*** EXERCISE INPUTS Section Begins ***
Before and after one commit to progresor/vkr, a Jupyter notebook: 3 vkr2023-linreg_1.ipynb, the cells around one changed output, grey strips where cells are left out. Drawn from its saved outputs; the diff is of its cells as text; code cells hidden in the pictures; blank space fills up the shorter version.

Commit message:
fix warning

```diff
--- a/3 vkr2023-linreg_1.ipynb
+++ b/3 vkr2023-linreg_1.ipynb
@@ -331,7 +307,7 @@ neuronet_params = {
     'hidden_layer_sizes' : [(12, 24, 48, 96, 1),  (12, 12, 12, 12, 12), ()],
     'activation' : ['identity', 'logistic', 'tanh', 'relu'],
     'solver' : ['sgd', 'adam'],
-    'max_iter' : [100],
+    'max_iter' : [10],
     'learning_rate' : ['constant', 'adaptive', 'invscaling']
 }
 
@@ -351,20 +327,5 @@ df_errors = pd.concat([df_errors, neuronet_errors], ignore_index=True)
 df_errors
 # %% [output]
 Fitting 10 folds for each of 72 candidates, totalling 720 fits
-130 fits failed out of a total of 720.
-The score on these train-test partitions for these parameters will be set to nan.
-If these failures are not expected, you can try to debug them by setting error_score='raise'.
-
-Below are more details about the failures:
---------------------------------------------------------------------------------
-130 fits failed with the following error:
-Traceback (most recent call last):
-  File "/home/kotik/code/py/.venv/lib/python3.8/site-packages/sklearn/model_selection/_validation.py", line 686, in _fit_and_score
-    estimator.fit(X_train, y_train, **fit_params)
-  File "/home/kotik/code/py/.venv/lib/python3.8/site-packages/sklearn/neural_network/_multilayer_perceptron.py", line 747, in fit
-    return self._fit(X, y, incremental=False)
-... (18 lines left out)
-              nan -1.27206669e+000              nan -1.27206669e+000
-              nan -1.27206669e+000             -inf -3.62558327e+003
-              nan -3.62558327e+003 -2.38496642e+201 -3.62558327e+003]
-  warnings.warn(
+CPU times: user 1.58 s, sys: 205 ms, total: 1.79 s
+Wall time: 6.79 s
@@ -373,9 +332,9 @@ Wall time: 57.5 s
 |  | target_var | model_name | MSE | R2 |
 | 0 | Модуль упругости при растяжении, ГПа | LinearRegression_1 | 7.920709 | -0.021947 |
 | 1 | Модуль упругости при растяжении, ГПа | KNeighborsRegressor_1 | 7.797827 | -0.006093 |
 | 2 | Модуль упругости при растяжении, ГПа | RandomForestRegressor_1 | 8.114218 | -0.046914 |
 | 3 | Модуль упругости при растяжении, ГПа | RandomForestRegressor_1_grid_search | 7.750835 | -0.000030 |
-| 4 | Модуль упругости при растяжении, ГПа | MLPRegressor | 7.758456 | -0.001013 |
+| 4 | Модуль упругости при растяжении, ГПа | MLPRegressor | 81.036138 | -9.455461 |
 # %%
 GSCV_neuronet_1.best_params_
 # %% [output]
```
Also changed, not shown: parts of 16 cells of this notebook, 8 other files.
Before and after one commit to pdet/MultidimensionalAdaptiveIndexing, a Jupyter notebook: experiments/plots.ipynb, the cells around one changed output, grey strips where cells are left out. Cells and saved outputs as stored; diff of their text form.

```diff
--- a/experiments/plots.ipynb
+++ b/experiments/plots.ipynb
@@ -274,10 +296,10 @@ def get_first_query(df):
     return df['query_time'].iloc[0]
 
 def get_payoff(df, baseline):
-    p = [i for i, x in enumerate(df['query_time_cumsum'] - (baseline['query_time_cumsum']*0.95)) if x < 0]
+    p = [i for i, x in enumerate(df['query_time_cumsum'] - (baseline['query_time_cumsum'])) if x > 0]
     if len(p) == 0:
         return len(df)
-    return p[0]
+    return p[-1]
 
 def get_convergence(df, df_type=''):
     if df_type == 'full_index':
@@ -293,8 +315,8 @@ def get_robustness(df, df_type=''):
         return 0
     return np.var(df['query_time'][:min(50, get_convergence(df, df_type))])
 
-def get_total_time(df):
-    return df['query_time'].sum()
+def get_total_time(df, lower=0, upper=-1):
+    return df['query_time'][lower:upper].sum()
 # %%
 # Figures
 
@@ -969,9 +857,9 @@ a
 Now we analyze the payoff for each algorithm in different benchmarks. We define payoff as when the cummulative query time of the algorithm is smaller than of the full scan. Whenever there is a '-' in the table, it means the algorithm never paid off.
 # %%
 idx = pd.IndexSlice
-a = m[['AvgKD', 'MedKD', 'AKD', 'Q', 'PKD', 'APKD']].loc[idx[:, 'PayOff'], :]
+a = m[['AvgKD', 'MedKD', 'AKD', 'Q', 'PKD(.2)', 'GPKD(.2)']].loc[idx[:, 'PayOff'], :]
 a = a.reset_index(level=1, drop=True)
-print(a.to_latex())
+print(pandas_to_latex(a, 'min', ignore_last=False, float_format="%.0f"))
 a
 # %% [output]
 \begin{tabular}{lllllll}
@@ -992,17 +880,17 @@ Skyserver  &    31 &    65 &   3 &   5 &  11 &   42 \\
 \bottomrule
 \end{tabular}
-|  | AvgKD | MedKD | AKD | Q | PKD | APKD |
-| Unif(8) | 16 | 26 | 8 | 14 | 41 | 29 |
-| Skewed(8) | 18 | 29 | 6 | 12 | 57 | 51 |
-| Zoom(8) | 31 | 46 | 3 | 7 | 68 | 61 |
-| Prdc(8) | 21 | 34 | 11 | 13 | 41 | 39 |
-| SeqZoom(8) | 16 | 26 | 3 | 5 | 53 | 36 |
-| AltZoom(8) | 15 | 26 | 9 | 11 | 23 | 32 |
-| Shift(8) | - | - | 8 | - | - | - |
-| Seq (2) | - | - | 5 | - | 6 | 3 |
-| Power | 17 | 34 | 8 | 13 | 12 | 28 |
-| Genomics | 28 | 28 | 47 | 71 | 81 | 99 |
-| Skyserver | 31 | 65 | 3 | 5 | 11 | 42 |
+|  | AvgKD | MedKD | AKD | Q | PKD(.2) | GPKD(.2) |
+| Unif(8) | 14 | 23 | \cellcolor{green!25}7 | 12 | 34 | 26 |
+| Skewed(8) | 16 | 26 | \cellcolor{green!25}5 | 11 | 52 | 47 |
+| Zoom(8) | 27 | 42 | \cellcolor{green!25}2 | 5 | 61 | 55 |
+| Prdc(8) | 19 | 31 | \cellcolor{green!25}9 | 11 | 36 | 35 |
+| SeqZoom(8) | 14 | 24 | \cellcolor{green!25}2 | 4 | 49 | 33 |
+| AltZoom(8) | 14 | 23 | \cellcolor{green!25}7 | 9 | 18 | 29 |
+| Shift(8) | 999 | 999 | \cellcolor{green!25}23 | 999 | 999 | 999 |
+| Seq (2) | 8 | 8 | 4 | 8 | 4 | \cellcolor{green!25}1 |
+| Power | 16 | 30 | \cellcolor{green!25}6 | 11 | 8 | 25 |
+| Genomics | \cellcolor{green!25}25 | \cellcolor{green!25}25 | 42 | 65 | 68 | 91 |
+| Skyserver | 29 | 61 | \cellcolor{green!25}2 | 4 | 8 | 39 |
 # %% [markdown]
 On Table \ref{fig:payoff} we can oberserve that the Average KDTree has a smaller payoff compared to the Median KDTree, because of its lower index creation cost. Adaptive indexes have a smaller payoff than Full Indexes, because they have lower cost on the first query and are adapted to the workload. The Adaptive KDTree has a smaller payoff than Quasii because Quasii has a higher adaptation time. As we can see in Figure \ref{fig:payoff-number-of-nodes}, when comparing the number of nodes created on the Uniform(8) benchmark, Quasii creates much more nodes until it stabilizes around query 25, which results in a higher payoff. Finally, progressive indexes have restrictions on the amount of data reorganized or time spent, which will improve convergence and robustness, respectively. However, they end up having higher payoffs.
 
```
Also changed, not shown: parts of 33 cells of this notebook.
*** EXERCISE INPUTS Section Ends ***
YOUR ASSIGNMENT => Write out every entry verbatim.

WRITTEN ANSWER =>
Before and after one commit to progresor/vkr, a Jupyter notebook: 3 vkr2023-linreg_1.ipynb, the cells around one changed output, grey strips where cells are left out. Drawn from its saved outputs; the diff is of its cells as text; code cells hidden in the pictures; blank space fills up the shorter version.

Commit message:
fix warning

```diff
--- a/3 vkr2023-linreg_1.ipynb
+++ b/3 vkr2023-linreg_1.ipynb
@@ -331,7 +307,7 @@ neuronet_params = {
     'hidden_layer_sizes' : [(12, 24, 48, 96, 1),  (12, 12, 12, 12, 12), ()],
     'activation' : ['identity', 'logistic', 'tanh', 'relu'],
     'solver' : ['sgd', 'adam'],
-    'max_iter' : [100],
+    'max_iter' : [10],
     'learning_rate' : ['constant', 'adaptive', 'invscaling']
 }
 
@@ -351,20 +327,5 @@ df_errors = pd.concat([df_errors, neuronet_errors], ignore_index=True)
 df_errors
 # %% [output]
 Fitting 10 folds for each of 72 candidates, totalling 720 fits
-130 fits failed out of a total of 720.
-The score on these train-test partitions for these parameters will be set to nan.
-If these failures are not expected, you can try to debug them by setting error_score='raise'.
-
-Below are more details about the failures:
---------------------------------------------------------------------------------
-130 fits failed with the following error:
-Traceback (most recent call last):
-  File "/home/kotik/code/py/.venv/lib/python3.8/site-packages/sklearn/model_selection/_validation.py", line 686, in _fit_and_score
-    estimator.fit(X_train, y_train, **fit_params)
-  File "/home/kotik/code/py/.venv/lib/python3.8/site-packages/sklearn/neural_network/_multilayer_perceptron.py", line 747, in fit
-    return self._fit(X, y, incremental=False)
-... (18 lines left out)
-              nan -1.27206669e+000              nan -1.27206669e+000
-              nan -1.27206669e+000             -inf -3.62558327e+003
-              nan -3.62558327e+003 -2.38496642e+201 -3.62558327e+003]
-  warnings.warn(
+CPU times: user 1.58 s, sys: 205 ms, total: 1.79 s
+Wall time: 6.79 s
@@ -373,9 +332,9 @@ Wall time: 57.5 s
 |  | target_var | model_name | MSE | R2 |
 | 0 | Модуль упругости при растяжении, ГПа | LinearRegression_1 | 7.920709 | -0.021947 |
 | 1 | Модуль упругости при растяжении, ГПа | KNeighborsRegressor_1 | 7.797827 | -0.006093 |
 | 2 | Модуль упругости при растяжении, ГПа | RandomForestRegressor_1 | 8.114218 | -0.046914 |
 | 3 | Модуль упругости при растяжении, ГПа | RandomForestRegressor_1_grid_search | 7.750835 | -0.000030 |
-| 4 | Модуль упругости при растяжении, ГПа | MLPRegressor | 7.758456 | -0.001013 |
+| 4 | Модуль упругости при растяжении, ГПа | MLPRegressor | 81.036138 | -9.455461 |
 # %%
 GSCV_neuronet_1.best_params_
 # %% [output]
```
Also changed, not shown: parts of 16 cells of this notebook, 8 other files.
Before and after one commit to pdet/MultidimensionalAdaptiveIndexing, a Jupyter notebook: experiments/plots.ipynb, the cells around one changed output, grey strips where cells are left out. Cells and saved outputs as stored; diff of their text form.

```diff
--- a/experiments/plots.ipynb
+++ b/experiments/plots.ipynb
@@ -274,10 +296,10 @@ def get_first_query(df):
     return df['query_time'].iloc[0]
 
 def get_payoff(df, baseline):
-    p = [i for i, x in enumerate(df['query_time_cumsum'] - (baseline['query_time_cumsum']*0.95)) if x < 0]
+    p = [i for i, x in enumerate(df['query_time_cumsum'] - (baseline['query_time_cumsum'])) if x > 0]
     if len(p) == 0:
         return len(df)
-    return p[0]
+    return p[-1]
 
 def get_convergence(df, df_type=''):
     if df_type == 'full_index':
@@ -293,8 +315,8 @@ def get_robustness(df, df_type=''):
         return 0
     return np.var(df['query_time'][:min(50, get_convergence(df, df_type))])
 
-def get_total_time(df):
-    return df['query_time'].sum()
+def get_total_time(df, lower=0, upper=-1):
+    return df['query_time'][lower:upper].sum()
 # %%
 # Figures
 
@@ -969,9 +857,9 @@ a
 Now we analyze the payoff for each algorithm in different benchmarks. We define payoff as when the cummulative query time of the algorithm is smaller than of the full scan. Whenever there is a '-' in the table, it means the algorithm never paid off.
 # %%
 idx = pd.IndexSlice
-a = m[['AvgKD', 'MedKD', 'AKD', 'Q', 'PKD', 'APKD']].loc[idx[:, 'PayOff'], :]
+a = m[['AvgKD', 'MedKD', 'AKD', 'Q', 'PKD(.2)', 'GPKD(.2)']].loc[idx[:, 'PayOff'], :]
 a = a.reset_index(level=1, drop=True)
-print(a.to_latex())
+print(pandas_to_latex(a, 'min', ignore_last=False, float_format="%.0f"))
 a
 # %% [output]
 \begin{tabular}{lllllll}
@@ -992,17 +880,17 @@ Skyserver  &    31 &    65 &   3 &   5 &  11 &   42 \\
 \bottomrule
 \end{tabular}
-|  | AvgKD | MedKD | AKD | Q | PKD | APKD |
-| Unif(8) | 16 | 26 | 8 | 14 | 41 | 29 |
-| Skewed(8) | 18 | 29 | 6 | 12 | 57 | 51 |
-| Zoom(8) | 31 | 46 | 3 | 7 | 68 | 61 |
-| Prdc(8) | 21 | 34 | 11 | 13 | 41 | 39 |
-| SeqZoom(8) | 16 | 26 | 3 | 5 | 53 | 36 |
-| AltZoom(8) | 15 | 26 | 9 | 11 | 23 | 32 |
-| Shift(8) | - | - | 8 | - | - | - |
-| Seq (2) | - | - | 5 | - | 6 | 3 |
-| Power | 17 | 34 | 8 | 13 | 12 | 28 |
-| Genomics | 28 | 28 | 47 | 71 | 81 | 99 |
-| Skyserver | 31 | 65 | 3 | 5 | 11 | 42 |
+|  | AvgKD | MedKD | AKD | Q | PKD(.2) | GPKD(.2) |
+| Unif(8) | 14 | 23 | \cellcolor{green!25}7 | 12 | 34 | 26 |
+| Skewed(8) | 16 | 26 | \cellcolor{green!25}5 | 11 | 52 | 47 |
+| Zoom(8) | 27 | 42 | \cellcolor{green!25}2 | 5 | 61 | 55 |
+| Prdc(8) | 19 | 31 | \cellcolor{green!25}9 | 11 | 36 | 35 |
+| SeqZoom(8) | 14 | 24 | \cellcolor{green!25}2 | 4 | 49 | 33 |
+| AltZoom(8) | 14 | 23 | \cellcolor{green!25}7 | 9 | 18 | 29 |
+| Shift(8) | 999 | 999 | \cellcolor{green!25}23 | 999 | 999 | 999 |
+| Seq (2) | 8 | 8 | 4 | 8 | 4 | \cellcolor{green!25}1 |
+| Power | 16 | 30 | \cellcolor{green!25}6 | 11 | 8 | 25 |
+| Genomics | \cellcolor{green!25}25 | \cellcolor{green!25}25 | 42 | 65 | 68 | 91 |
+| Skyserver | 29 | 61 | \cellcolor{green!25}2 | 4 | 8 | 39 |
 # %% [markdown]
 On Table \ref{fig:payoff} we can oberserve that the Average KDTree has a smaller payoff compared to the Median KDTree, because of its lower index creation cost. Adaptive indexes have a smaller payoff than Full Indexes, because they have lower cost on the first query and are adapted to the workload. The Adaptive KDTree has a smaller payoff than Quasii because Quasii has a higher adaptation time. As we can see in Figure \ref{fig:payoff-number-of-nodes}, when comparing the number of nodes created on the Uniform(8) benchmark, Quasii creates much more nodes until it stabilizes around query 25, which results in a higher payoff. Finally, progressive indexes have restrictions on the amount of data reorganized or time spent, which will improve convergence and robustness, respectively. However, they end up having higher payoffs.
 
```
Also changed, not shown: parts of 33 cells of this notebook.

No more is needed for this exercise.